Richard M. Seugling, Precision Engineer and Deputy Program Manager, Target Fabrication Program, Lawrence Livermore National Laboratory
Adam W. Jaycox, Precision Engineer, Additive Manufacturing Initiative, Lawrence Livermore National Laboratory
Lawrence Livermore National Laboratory is a premier applied science laboratory that is part of the National Nuclear Security Administration (NNSA) within the Department of Energy (DOE). This talk with give an overview of the scope and scale of work conducted at LLNL, and provide insight into the day to day life of an engineer at the laboratory. We will present topics ranging from the core mission of supporting the nation’s Stockpile Stewardship Program to the laboratory’s role in cutting edge scientific research in fields such as advanced materials and high powered computing.

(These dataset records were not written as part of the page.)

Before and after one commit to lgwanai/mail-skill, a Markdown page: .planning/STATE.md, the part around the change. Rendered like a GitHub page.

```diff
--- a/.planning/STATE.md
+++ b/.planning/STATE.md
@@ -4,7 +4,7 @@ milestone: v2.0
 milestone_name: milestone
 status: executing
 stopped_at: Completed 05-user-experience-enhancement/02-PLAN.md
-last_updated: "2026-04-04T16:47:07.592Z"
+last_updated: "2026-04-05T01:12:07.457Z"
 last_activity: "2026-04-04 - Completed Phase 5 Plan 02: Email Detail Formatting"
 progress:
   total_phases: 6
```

Richard M. Seugling is a Precision Engineer and Deputy Program Manager of the Target Fabrication program at Lawrence Livermore National Laboratory (LLNL). The Target Fabrication program is comprised of over 100 Scientist, Engineers, Technicians and Machinists supporting the design, manufacture and metrology of complex High Energy Density Science experiments on the National Ignition Facility (NIF) and other experimental facilities within the DOE. Richard received his Ph.D. from the University of North Carolina at Charlotte in 2003 after which he was awarded an NRC post-doc fellowship at NIST where he spent a year studying small force metrology before taking a full-time position at Lawrence Livermore National Laboratory. Richard’s research interests include meso-scale metrology, advanced manufacture of precision structures, x-ray metrology, precision forming and diamond machining.

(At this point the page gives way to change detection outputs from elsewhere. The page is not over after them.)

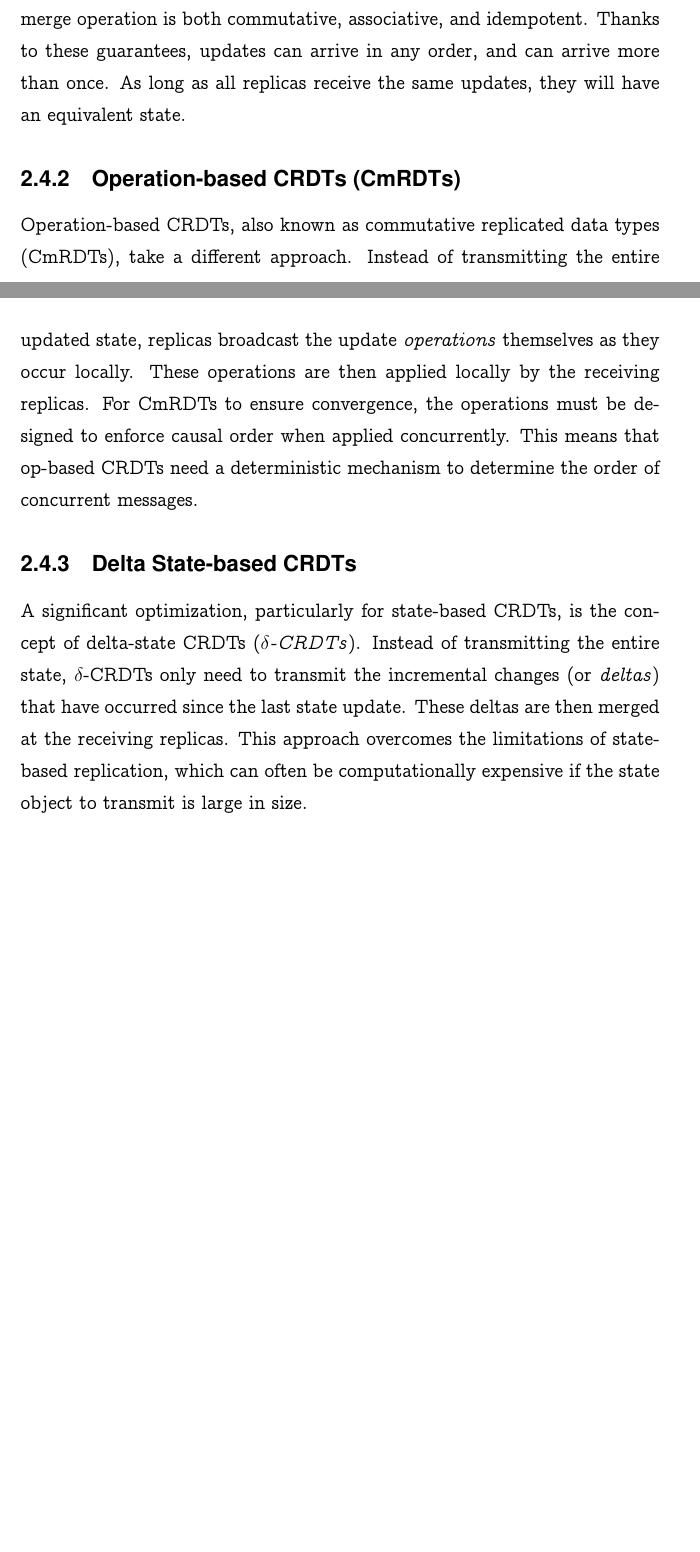
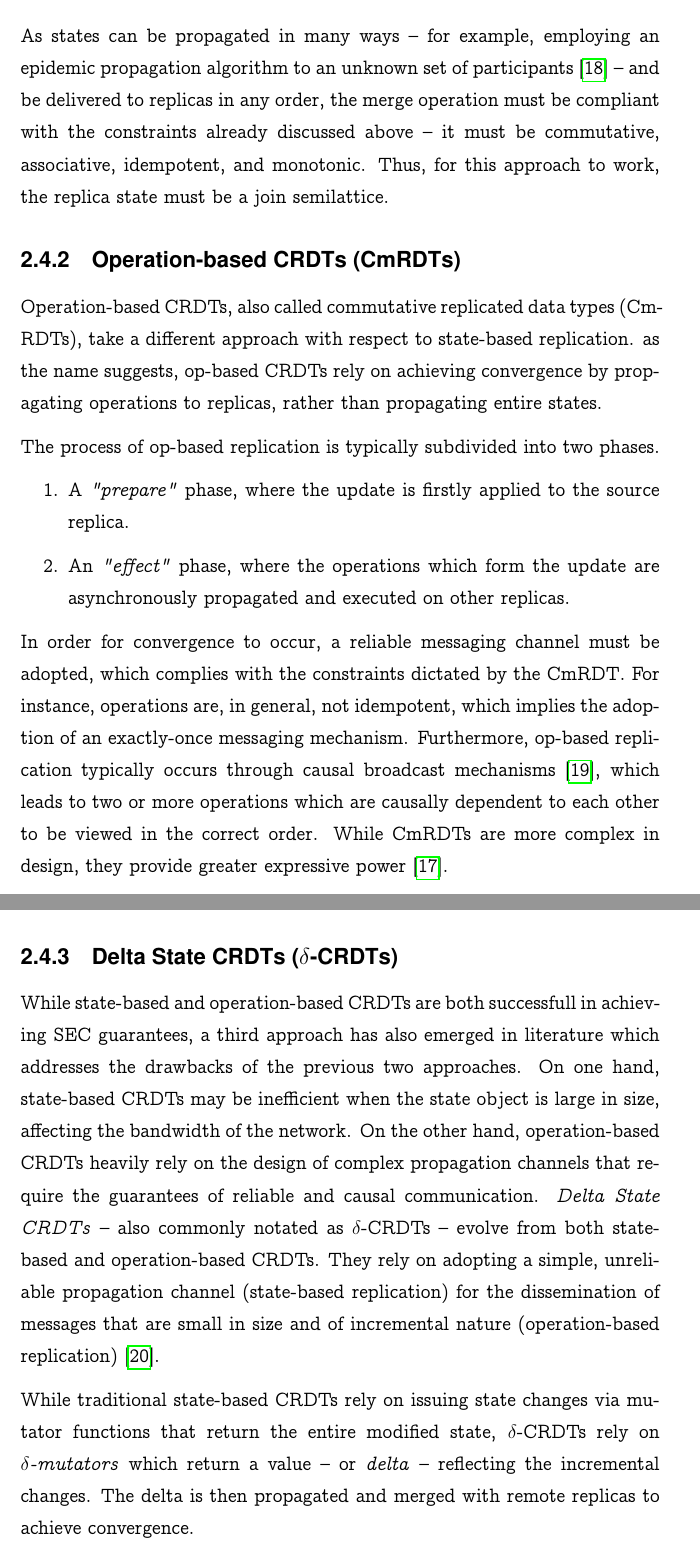
Before and after one commit to goro17/msc-thesis, a LaTeX thesis (docs/thesis/msc-thesis.tex, which reads docs/thesis/chapters/chapter2.tex): two parts of pages 16 and 17 of 20 before the commit and two parts of pages 17 and 18 of 21 after it, joined at a grey line, cut at the place of the change, the shorter picture padded with empty space. Compiled offline with pdfLaTeX.

Commit message:
finish chapter 2

```diff
--- a/docs/thesis/chapters/chapter2.tex
+++ b/docs/thesis/chapters/chapter2.tex
@@ -203,4 +224,35 @@ replication: \textit{state-based} and \textit{operation-based}
+\end{enumerate}
+
+As states can be propagated in many ways -- for example, employing an epidemic propagation
+algorithm to an unknown set of participants \cite{demers1987epidemic} -- and be delivered
+to replicas in any order, the merge operation must be compliant with the constraints
+already discussed above -- it must be commutative, associative, idempotent, and
+monotonic. Thus, for this approach to work, the replica state must be a join semilattice.
+
+\subsection{Operation-based CRDTs (CmRDTs)}
+
+Operation-based CRDTs, also called commutative replicated data types (CmRDTs), take a
+different approach with respect to state-based replication. as the name suggests,
+op-based CRDTs rely on achieving convergence by propagating operations to replicas,
+rather than propagating entire states.
+
+The process of op-based replication is typically subdivided into two phases.
+
+\begin{enumerate}
+    \item A \textit{"prepare"} phase, where the update is firstly applied to the source
+        replica.
+    \item An \textit{"effect"} phase, where the operations which form the update are
+        asynchronously propagated and executed on other replicas.
+\end{enumerate}
+
+In order for convergence to occur, a reliable messaging channel must be adopted, which
+complies with the constraints dictated by the CmRDT. For instance, operations are, in
+general, not idempotent, which implies the adoption of an exactly-once messaging
+mechanism. Furthermore, op-based replication typically occurs through causal broadcast
+mechanisms \cite{birman1987reliable}, which leads to two or more operations which are
+causally dependent to each other to be viewed in the correct order. While CmRDTs are
+more complex in design, they provide greater expressive power
 \cite{shapiro2011comprehensive}.
 
-\subsection{State-based CRDTs}
+\subsection{Delta State CRDTs ($\delta$-CRDTs)}
 
@@ -212,20 +259,16 @@ merge operation to combine the received state with their own local state. It is
-to note that the merge operation is both commutative, associative, and idempotent. Thanks
-to these guarantees, updates can arrive in any order, and can arrive more than once. As
-long as all replicas receive the same updates, they will have an equivalent state.
+While state-based and operation-based CRDTs are both successfull in achieving SEC
+guarantees, a third approach has also emerged in literature which addresses the
+drawbacks of the previous two approaches. On one hand, state-based CRDTs may be
+inefficient when the state object is large in size, affecting the bandwidth of the
+network. On the other hand, operation-based CRDTs heavily rely on the design of
+complex propagation channels that require the guarantees of reliable and causal
+communication. \textit{Delta State CRDTs} -- also commonly notated as $\delta$-CRDTs --
+evolve from both state-based and operation-based CRDTs. They rely on adopting a simple,
+unreliable propagation channel (state-based replication) for the dissemination of
+messages that are small in size and of incremental nature (operation-based replication)
+\cite{almeida2014efficient}.
 
-\subsection{Operation-based CRDTs (CmRDTs)}
-Operation-based CRDTs, also known as commutative replicated data types (CmRDTs), take a
-different approach. Instead of transmitting the entire updated state, replicas broadcast
-the update \textit{operations} themselves as they occur locally. These operations are then
-applied locally by the receiving replicas. For CmRDTs to ensure convergence, the operations
-must be designed to enforce causal order when applied concurrently. This means that
-op-based CRDTs need a deterministic mechanism to determine the order of concurrent
-messages.
-
-\subsection{Delta State-based CRDTs}
-A significant optimization, particularly for state-based CRDTs, is the concept of
-delta-state CRDTs (\textit{$\delta$-CRDTs}). Instead of transmitting the entire state,
-$\delta$-CRDTs only need to transmit the incremental changes (or \textit{deltas}) that have
-occurred since the last state update. These deltas are then merged at the receiving
-replicas. This approach overcomes the limitations of state-based replication, which can
-often be computationally expensive if the state object to transmit is large in size.
+While traditional state-based CRDTs rely on issuing state changes via mutator functions
+that return the entire modified state, $\delta$-CRDTs rely on \textit{$\delta$-mutators}
+which return a value -- or \textit{delta} -- reflecting the incremental changes. The
+delta is then propagated and merged with remote replicas to achieve convergence.
```
Also changed, not shown: docs/thesis/bibliography.bib (+42 -14 lines), docs/thesis/chapters/chapter2.tex (32 more changed lines).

Adam W. Jaycox is a Precision Engineer supporting the Additive Manufacturing initiative at Lawrence Livermore National Laboratory (LLNL). His primary role within the Additive Manufacturing team is to bring deterministic design and operating principles to new processes and equipment with the intent of transitioning technologies from laboratory to production environments. Most recently his work has centered on the design, deployment, and qualification of the next generation of Direct Ink Write additive manufacturing systems in use at LLNL. Adam joined LLNL after receiving his MSME from the University of North Carolina at Charlotte in 2014, where his research focused on precision machine design and instrumentation.